Alabama Gov. Kay Ivey (R) signs the Alabama Human Life Protection Act into law in Montgomery, Ala., on May 15. (Alabama Governor Office/EPA-EFE/Shutterstock)

ANTIABORTION ACTIVISTS in Alabama may have overplayed their hand in successfully pushing for legislation that would effectively ban all abortions in the state and criminalize the procedure for doctors who perform them. So extreme — to the point of cruelty — is the measure that some national Republican leaders are trying to distance themselves from it. So patently unconstitutional is the measure that it is unlikely to ever take effect or, as its architects hope, be taken up by the Supreme Court.

None of that, though, makes the legislation any less dangerous. It — and laws banning abortion as early as six weeks after gestation passed by other states — open up a new front in the nation’s long-running battle over women’s reproductive rights.
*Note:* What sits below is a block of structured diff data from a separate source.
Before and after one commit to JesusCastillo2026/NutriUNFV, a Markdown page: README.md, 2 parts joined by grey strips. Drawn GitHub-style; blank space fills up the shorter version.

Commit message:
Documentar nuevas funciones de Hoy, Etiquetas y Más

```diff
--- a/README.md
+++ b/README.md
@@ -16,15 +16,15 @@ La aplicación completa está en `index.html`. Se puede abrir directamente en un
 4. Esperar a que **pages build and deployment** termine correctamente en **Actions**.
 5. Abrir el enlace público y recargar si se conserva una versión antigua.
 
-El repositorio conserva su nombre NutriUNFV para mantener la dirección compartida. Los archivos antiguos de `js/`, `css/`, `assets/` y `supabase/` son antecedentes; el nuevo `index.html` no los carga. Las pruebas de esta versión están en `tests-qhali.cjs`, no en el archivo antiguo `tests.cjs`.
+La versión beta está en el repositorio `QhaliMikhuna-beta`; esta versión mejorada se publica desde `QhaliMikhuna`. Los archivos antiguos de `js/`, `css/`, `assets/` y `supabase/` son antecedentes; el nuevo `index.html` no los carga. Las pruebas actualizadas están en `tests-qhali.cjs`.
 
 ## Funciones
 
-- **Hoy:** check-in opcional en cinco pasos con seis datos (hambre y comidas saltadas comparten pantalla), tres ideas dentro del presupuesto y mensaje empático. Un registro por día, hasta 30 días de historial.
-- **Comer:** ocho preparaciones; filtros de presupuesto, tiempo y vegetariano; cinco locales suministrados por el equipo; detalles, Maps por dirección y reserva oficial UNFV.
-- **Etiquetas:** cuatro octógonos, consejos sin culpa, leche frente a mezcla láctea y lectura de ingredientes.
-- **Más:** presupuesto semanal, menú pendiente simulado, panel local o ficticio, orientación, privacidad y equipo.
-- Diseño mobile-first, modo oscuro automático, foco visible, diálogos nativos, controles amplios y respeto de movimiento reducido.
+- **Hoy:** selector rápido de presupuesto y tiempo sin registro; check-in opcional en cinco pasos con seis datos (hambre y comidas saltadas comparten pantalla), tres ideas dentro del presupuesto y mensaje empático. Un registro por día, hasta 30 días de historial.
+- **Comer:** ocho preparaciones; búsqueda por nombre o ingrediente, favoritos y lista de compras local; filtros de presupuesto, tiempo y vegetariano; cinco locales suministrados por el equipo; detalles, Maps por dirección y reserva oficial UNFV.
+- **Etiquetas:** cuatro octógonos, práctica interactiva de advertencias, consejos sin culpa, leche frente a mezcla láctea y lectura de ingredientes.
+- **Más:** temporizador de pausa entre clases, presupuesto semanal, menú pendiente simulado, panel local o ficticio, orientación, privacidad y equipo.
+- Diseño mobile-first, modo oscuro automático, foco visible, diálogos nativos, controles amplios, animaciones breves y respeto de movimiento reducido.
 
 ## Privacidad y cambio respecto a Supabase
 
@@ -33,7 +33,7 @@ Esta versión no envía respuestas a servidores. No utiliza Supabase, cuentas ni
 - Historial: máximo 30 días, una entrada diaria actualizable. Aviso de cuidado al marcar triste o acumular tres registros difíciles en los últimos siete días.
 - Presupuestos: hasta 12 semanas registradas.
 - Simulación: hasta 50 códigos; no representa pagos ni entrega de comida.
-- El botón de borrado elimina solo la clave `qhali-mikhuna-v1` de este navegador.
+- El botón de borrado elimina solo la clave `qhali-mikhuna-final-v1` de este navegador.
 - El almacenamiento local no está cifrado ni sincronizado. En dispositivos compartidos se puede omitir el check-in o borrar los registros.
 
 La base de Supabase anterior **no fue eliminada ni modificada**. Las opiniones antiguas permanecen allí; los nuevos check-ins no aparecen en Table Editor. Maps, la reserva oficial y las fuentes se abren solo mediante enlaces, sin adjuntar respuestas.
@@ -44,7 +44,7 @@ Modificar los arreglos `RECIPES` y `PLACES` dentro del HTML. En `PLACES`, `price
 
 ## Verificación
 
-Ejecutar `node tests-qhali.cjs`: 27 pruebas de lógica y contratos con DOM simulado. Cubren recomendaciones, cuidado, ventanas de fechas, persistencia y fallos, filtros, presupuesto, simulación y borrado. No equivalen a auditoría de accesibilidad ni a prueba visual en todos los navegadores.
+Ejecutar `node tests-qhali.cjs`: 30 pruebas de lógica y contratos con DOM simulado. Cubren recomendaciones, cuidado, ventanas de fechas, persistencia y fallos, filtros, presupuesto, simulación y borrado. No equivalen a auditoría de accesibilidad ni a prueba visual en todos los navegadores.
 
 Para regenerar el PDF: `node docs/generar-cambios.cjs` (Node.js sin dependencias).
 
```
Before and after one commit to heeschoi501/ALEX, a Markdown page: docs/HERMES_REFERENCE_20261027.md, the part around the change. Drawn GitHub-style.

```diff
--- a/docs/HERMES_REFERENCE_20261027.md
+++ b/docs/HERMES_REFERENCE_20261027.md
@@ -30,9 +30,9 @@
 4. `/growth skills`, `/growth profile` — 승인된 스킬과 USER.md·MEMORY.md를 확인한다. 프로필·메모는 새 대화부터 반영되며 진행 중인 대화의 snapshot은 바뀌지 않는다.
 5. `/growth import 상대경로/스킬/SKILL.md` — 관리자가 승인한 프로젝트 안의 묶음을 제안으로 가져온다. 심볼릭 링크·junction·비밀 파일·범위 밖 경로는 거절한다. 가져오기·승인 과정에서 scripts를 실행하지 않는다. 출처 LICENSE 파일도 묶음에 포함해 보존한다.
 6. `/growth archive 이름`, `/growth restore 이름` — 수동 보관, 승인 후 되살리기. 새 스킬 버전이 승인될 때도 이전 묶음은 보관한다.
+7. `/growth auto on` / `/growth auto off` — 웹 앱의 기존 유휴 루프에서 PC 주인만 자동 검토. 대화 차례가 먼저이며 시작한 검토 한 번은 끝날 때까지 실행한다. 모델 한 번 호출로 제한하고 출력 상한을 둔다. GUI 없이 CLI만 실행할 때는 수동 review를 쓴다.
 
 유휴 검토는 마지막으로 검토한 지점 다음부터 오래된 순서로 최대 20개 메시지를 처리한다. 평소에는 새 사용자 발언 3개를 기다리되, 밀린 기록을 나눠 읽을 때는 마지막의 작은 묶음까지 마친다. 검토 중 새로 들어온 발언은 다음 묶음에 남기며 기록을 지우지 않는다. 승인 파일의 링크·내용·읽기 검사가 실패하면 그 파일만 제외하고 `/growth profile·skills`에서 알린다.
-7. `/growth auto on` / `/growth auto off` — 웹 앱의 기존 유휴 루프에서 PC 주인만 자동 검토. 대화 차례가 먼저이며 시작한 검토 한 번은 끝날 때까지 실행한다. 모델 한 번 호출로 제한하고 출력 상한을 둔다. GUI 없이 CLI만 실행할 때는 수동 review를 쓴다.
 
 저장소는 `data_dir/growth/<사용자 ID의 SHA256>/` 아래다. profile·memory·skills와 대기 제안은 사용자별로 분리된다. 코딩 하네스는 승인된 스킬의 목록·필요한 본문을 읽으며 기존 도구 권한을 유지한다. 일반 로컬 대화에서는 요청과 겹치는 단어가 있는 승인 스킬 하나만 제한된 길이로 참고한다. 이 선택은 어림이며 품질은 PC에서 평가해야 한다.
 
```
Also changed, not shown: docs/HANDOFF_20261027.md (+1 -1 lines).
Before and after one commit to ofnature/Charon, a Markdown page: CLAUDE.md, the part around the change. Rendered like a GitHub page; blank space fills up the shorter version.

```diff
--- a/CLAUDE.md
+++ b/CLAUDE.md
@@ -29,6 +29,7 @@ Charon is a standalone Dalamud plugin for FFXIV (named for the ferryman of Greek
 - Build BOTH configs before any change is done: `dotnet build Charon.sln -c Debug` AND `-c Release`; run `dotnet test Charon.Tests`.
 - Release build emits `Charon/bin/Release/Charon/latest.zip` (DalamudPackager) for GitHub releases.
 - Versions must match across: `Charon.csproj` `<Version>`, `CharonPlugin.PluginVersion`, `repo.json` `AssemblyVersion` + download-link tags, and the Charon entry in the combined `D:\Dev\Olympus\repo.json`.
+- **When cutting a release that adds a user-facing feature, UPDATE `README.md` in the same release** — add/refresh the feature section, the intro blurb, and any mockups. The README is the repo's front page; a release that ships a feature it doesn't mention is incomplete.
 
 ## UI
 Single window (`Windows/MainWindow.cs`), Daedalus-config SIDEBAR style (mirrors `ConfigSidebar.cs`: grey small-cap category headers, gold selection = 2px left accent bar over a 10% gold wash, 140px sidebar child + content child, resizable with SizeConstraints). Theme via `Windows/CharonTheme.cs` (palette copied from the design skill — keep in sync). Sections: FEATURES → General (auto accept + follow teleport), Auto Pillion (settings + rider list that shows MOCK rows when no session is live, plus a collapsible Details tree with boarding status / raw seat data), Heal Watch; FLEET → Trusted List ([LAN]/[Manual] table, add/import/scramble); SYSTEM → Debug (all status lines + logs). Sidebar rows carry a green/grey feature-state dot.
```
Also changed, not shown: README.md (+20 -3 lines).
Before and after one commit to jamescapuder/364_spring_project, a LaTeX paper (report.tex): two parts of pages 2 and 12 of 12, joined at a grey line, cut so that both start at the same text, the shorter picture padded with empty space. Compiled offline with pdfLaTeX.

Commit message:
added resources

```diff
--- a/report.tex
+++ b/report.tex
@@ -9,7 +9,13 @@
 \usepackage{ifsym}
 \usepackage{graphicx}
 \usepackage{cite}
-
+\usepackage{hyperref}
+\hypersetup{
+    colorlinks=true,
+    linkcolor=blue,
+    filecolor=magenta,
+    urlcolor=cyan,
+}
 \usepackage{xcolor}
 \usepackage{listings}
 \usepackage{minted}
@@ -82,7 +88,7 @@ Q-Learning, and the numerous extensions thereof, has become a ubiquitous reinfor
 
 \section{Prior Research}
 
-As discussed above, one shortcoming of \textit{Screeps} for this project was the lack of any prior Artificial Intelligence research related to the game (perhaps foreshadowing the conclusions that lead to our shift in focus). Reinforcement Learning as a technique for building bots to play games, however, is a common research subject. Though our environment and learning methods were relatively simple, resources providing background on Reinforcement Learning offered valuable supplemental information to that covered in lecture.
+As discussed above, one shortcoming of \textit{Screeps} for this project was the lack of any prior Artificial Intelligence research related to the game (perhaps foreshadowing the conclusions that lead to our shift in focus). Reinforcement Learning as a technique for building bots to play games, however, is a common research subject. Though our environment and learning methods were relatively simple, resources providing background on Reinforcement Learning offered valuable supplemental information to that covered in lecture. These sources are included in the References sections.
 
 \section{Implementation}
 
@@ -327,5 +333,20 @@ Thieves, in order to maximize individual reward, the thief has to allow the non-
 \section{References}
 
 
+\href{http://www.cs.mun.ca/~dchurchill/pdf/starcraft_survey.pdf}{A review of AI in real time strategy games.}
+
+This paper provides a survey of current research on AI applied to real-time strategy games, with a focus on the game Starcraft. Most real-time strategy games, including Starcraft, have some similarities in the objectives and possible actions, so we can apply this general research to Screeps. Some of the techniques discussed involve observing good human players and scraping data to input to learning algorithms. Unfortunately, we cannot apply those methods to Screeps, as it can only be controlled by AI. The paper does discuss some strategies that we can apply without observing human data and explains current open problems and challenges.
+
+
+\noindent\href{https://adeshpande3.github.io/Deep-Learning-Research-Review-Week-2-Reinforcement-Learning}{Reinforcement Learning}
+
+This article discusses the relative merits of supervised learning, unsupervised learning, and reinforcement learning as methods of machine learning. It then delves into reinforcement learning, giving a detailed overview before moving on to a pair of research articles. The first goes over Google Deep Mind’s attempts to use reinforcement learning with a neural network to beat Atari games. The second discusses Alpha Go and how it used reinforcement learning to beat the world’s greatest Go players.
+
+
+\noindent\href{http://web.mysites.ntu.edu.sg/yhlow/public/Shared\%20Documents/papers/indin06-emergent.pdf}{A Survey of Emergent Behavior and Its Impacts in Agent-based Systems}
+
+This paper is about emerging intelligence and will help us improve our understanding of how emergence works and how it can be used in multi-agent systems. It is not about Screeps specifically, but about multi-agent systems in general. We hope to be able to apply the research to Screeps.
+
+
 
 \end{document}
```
Buoyed by how the Supreme Court has been reshaped by Justice Brett M. Kavanaugh’s appointment, abortion opponents are adopting increasingly aggressive tactics.

“Why not go all the way?” was the rhetorical question posed by the founder of the Alabama Pro-Life Coalition, who helped craft the bill passed by the Republican-controlled legislature and signed into law by Gov. Kay Ivey (R). The bill is overarching in its restrictions: It bans abortions at every stage of pregnancy, subjects doctors who perform abortions to felony charges with sentences of up to 99 years in prison and provides no exceptions for rape or incest, only for cases in which the mother’s life is at serious risk. As has been pointed out, a man who raped and impregnated a woman could potentially face less time in prison than the doctor who performed a medical procedure to end the pregnancy.

Sadly, Alabama is not alone in its utter disregard for the trauma of women (and girls) who become pregnant as the result of rape or incest. Legislation passed in Missouri banning abortions after eight weeks of pregnancy also does not have a rape or incest exception.

Both measures — along with so-called heartbeat bills passed by other states, including Georgia, Ohio and Mississippi — are likely to be challenged on the grounds that they are in violation of the Supreme Court’s Roe v. Wade decision, which says abortion is legal until the fetus is viable outside the womb, generally at 24 to 28 weeks. That, though, won’t disappoint proponents of the restrictive bills, because their clear aim is get a case to the Supreme Court and give the new conservative majority a chance to overturn Roe.

It’s always dangerous to predict what the court might do, but many observers think it’s more likely the court would act incrementally, taking and ruling on cases that undermine the right to abortion rather than toppling 50 years of precedent with one stroke. But either scenario would be a dangerous step backward, which is yet another reason the elections next year for the White House and Congress are so critical.